[Before-and-after page screenshots]
-=-=-

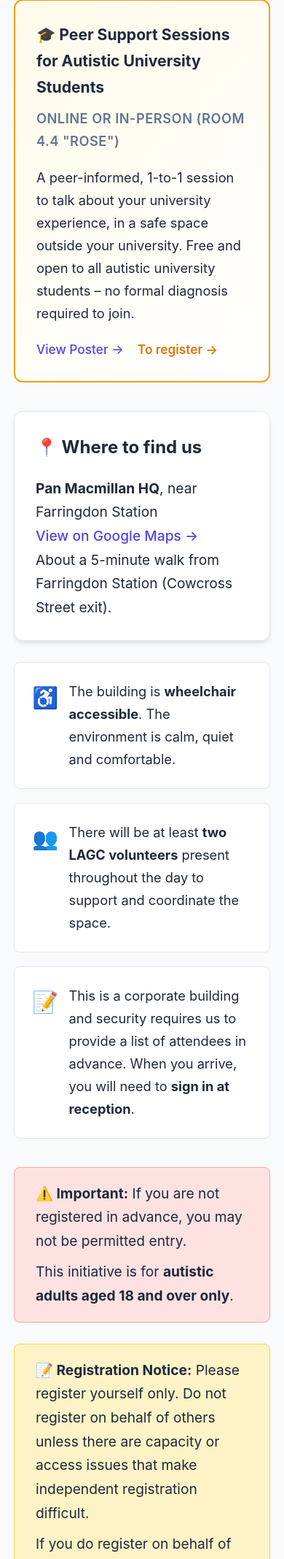
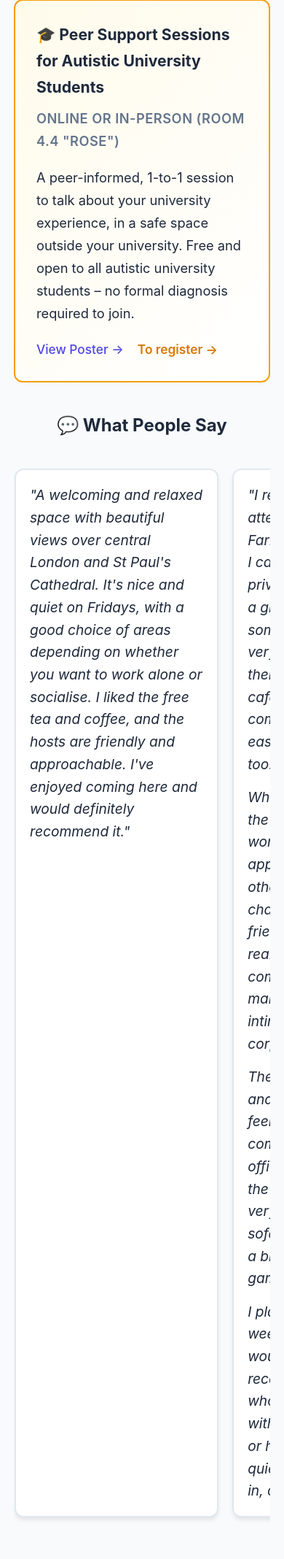
Before and after one commit to marcjtheodore1-sketch/lagc-room-bookings, a Flask app: page / in a window 390 px wide. Shown: the part 3241-5377 px from the top of the page at 73% size. Run offline with Flask 3, Linux system fonts and the light colour scheme.

Commit message:
Add horizontal scrolling testimonials section
- Added 3 testimonials with sideways scrolling
- Clean card design with snap scrolling
- Responsive for mobile devices

```diff
--- a/static/css/style.css
+++ b/static/css/style.css
@@ -1443,3 +1443,88 @@ h2 {
         padding: 0.5rem;
     }
 }
+
+/* ============================================
+   TESTIMONIALS SECTION
+   ============================================ */
+
+.testimonials-section {
+    margin: 2rem 0;
+}
+
+.testimonials-section h2 {
+    text-align: center;
+    margin-bottom: 1rem;
+    color: var(--text);
+}
+
+.testimonials-scroll {
+    display: flex;
+    gap: 1.5rem;
+    overflow-x: auto;
+    scroll-snap-type: x mandatory;
+    padding: 1rem 0.5rem;
+    -webkit-overflow-scrolling: touch;
+    scrollbar-width: thin;
+    scrollbar-color: var(--primary) var(--border);
+}
+
+.testimonials-scroll::-webkit-scrollbar {
+    height: 8px;
+}
+
+.testimonials-scroll::-webkit-scrollbar-track {
+    background: var(--border);
+    border-radius: 4px;
+}
+
+.testimonials-scroll::-webkit-scrollbar-thumb {
+    background: var(--primary);
+    border-radius: 4px;
+}
+
+.testimonial-card {
+    flex: 0 0 350px;
+    max-width: 90vw;
+    background: var(--card-bg);
+    border: 2px solid var(--border);
+    border-radius: var(--radius-lg);
+    padding: 1.5rem;
+    scroll-snap-align: start;
+    box-shadow: var(--shadow);
+}
+
+.testimonial-card:hover {
+    border-color: var(--primary);
+    box-shadow: var(--shadow-lg);
+}
+
+.testimonial-text {
+    color: var(--text);
+    font-style: italic;
+    line-height: 1.6;
+    margin-bottom: 0.75rem;
+}
+
+.testimonial-text:last-child {
+    margin-bottom: 0;
+}
+
+/* Responsive adjustments */
+@media (max-width: 768px) {
+    .testimonial-card {
+        flex: 0 0 300px;
+        padding: 1.25rem;
+    }
+}
+
+@media (max-width: 480px) {
+    .testimonial-card {
+        flex: 0 0 280px;
+        padding: 1rem;
+    }
+
+    .testimonials-scroll {
+        gap: 1rem;
+    }
+}
--- a/templates/landing.html
+++ b/templates/landing.html
@@ -74,6 +74,25 @@
             </div>
         </div>
 
+        <div class="testimonials-section">
+            <h2>💬 What People Say</h2>
+            <div class="testimonials-scroll">
+                <div class="testimonial-card">
+                    <p class="testimonial-text">"A welcoming and relaxed space with beautiful views over central London and St Paul's Cathedral. It's nice and quiet on Fridays, with a good choice of areas depending on whether you want to work alone or socialise. I liked the free tea and coffee, and the hosts are friendly and approachable. I've enjoyed coming here and would definitely recommend it."</p>
+                </div>
+                <div class="testimonial-card">
+                    <p class="testimonial-text">"I really enjoyed attending Fridays @ Farringdon. The first time I came, I booked the private Rose room. It was a great quiet space to do some work. The office is very quiet on Fridays, and there is a large and bright cafeteria space and comfy booths, so I could easily have worked there too.</p>
+                    <p class="testimonial-text">While my initial interest in the space was as a quiet work space, I really appreciated being around other members of the charity in a comfortable, friendly environment. It really feels like a community, and that makes it feel less intimidating to go to a corporate office space.</p>
+                    <p class="testimonial-text">The lighting, furnishing and plants inside make it feel quite homely compared to any other office I've been in, and the Clerkenwell room had very comfy chairs and sofas — a great room for a break, or to play board games.</p>
+                    <p class="testimonial-text">I plan to attend every week now, when I can. I would definitely recommend it to anyone who wants to socialise with other autistic people, or have a comfortable quiet space to just exist in, or to work/study!"</p>
+                </div>
+                <div class="testimonial-card">
+                    <p class="testimonial-text">"I love the fact that we have this space. Having used it once already and with two bookings coming up, I'm really excited to continue using it as a work environment where I know there are fellow autistic people around. It's great to have the opportunity to socialise during breaks and potentially collaborate as well—the possibilities feel really open and I'm looking forward to seeing how it develops.</p>
+                    <p class="testimonial-text">I think it's an amazing initiative and I'm so glad it's being put to such good use. Thank you to Pan Macmillan and LAG for making it possible."</p>
+                </div>
+            </div>
+        </div>
+
         <div class="info-card venue-card">
             <h2>📍 Where to find us</h2>
             <p><strong>Pan Macmillan HQ</strong>, near Farringdon Station</p>
```
Also changed, not shown: 1 other file.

-=-=-

[Work instruction] Copy every line above exactly; images stay out.

[Solution for this task]
Before and after one commit to marcjtheodore1-sketch/lagc-room-bookings, a Flask app: page / in a window 390 px wide. Shown: the part 3241-5377 px from the top of the page at 73% size. Run offline with Flask 3, Linux system fonts and the light colour scheme.

Commit message:
Add horizontal scrolling testimonials section
- Added 3 testimonials with sideways scrolling
- Clean card design with snap scrolling
- Responsive for mobile devices

```diff
--- a/static/css/style.css
+++ b/static/css/style.css
@@ -1443,3 +1443,88 @@ h2 {
         padding: 0.5rem;
     }
 }
+
+/* ============================================
+   TESTIMONIALS SECTION
+   ============================================ */
+
+.testimonials-section {
+    margin: 2rem 0;
+}
+
+.testimonials-section h2 {
+    text-align: center;
+    margin-bottom: 1rem;
+    color: var(--text);
+}
+
+.testimonials-scroll {
+    display: flex;
+    gap: 1.5rem;
+    overflow-x: auto;
+    scroll-snap-type: x mandatory;
+    padding: 1rem 0.5rem;
+    -webkit-overflow-scrolling: touch;
+    scrollbar-width: thin;
+    scrollbar-color: var(--primary) var(--border);
+}
+
+.testimonials-scroll::-webkit-scrollbar {
+    height: 8px;
+}
+
+.testimonials-scroll::-webkit-scrollbar-track {
+    background: var(--border);
+    border-radius: 4px;
+}
+
+.testimonials-scroll::-webkit-scrollbar-thumb {
+    background: var(--primary);
+    border-radius: 4px;
+}
+
+.testimonial-card {
+    flex: 0 0 350px;
+    max-width: 90vw;
+    background: var(--card-bg);
+    border: 2px solid var(--border);
+    border-radius: var(--radius-lg);
+    padding: 1.5rem;
+    scroll-snap-align: start;
+    box-shadow: var(--shadow);
+}
+
+.testimonial-card:hover {
+    border-color: var(--primary);
+    box-shadow: var(--shadow-lg);
+}
+
+.testimonial-text {
+    color: var(--text);
+    font-style: italic;
+    line-height: 1.6;
+    margin-bottom: 0.75rem;
+}
+
+.testimonial-text:last-child {
+    margin-bottom: 0;
+}
+
+/* Responsive adjustments */
+@media (max-width: 768px) {
+    .testimonial-card {
+        flex: 0 0 300px;
+        padding: 1.25rem;
+    }
+}
+
+@media (max-width: 480px) {
+    .testimonial-card {
+        flex: 0 0 280px;
+        padding: 1rem;
+    }
+
+    .testimonials-scroll {
+        gap: 1rem;
+    }
+}
--- a/templates/landing.html
+++ b/templates/landing.html
@@ -74,6 +74,25 @@
             </div>
         </div>
 
+        <div class="testimonials-section">
+            <h2>💬 What People Say</h2>
+            <div class="testimonials-scroll">
+                <div class="testimonial-card">
+                    <p class="testimonial-text">"A welcoming and relaxed space with beautiful views over central London and St Paul's Cathedral. It's nice and quiet on Fridays, with a good choice of areas depending on whether you want to work alone or socialise. I liked the free tea and coffee, and the hosts are friendly and approachable. I've enjoyed coming here and would definitely recommend it."</p>
+                </div>
+                <div class="testimonial-card">
+                    <p class="testimonial-text">"I really enjoyed attending Fridays @ Farringdon. The first time I came, I booked the private Rose room. It was a great quiet space to do some work. The office is very quiet on Fridays, and there is a large and bright cafeteria space and comfy booths, so I could easily have worked there too.</p>
+                    <p class="testimonial-text">While my initial interest in the space was as a quiet work space, I really appreciated being around other members of the charity in a comfortable, friendly environment. It really feels like a community, and that makes it feel less intimidating to go to a corporate office space.</p>
+                    <p class="testimonial-text">The lighting, furnishing and plants inside make it feel quite homely compared to any other office I've been in, and the Clerkenwell room had very comfy chairs and sofas — a great room for a break, or to play board games.</p>
+                    <p class="testimonial-text">I plan to attend every week now, when I can. I would definitely recommend it to anyone who wants to socialise with other autistic people, or have a comfortable quiet space to just exist in, or to work/study!"</p>
+                </div>
+                <div class="testimonial-card">
+                    <p class="testimonial-text">"I love the fact that we have this space. Having used it once already and with two bookings coming up, I'm really excited to continue using it as a work environment where I know there are fellow autistic people around. It's great to have the opportunity to socialise during breaks and potentially collaborate as well—the possibilities feel really open and I'm looking forward to seeing how it develops.</p>
+                    <p class="testimonial-text">I think it's an amazing initiative and I'm so glad it's being put to such good use. Thank you to Pan Macmillan and LAG for making it possible."</p>
+                </div>
+            </div>
+        </div>
+
         <div class="info-card venue-card">
             <h2>📍 Where to find us</h2>
             <p><strong>Pan Macmillan HQ</strong>, near Farringdon Station</p>
```
Also changed, not shown: 1 other file.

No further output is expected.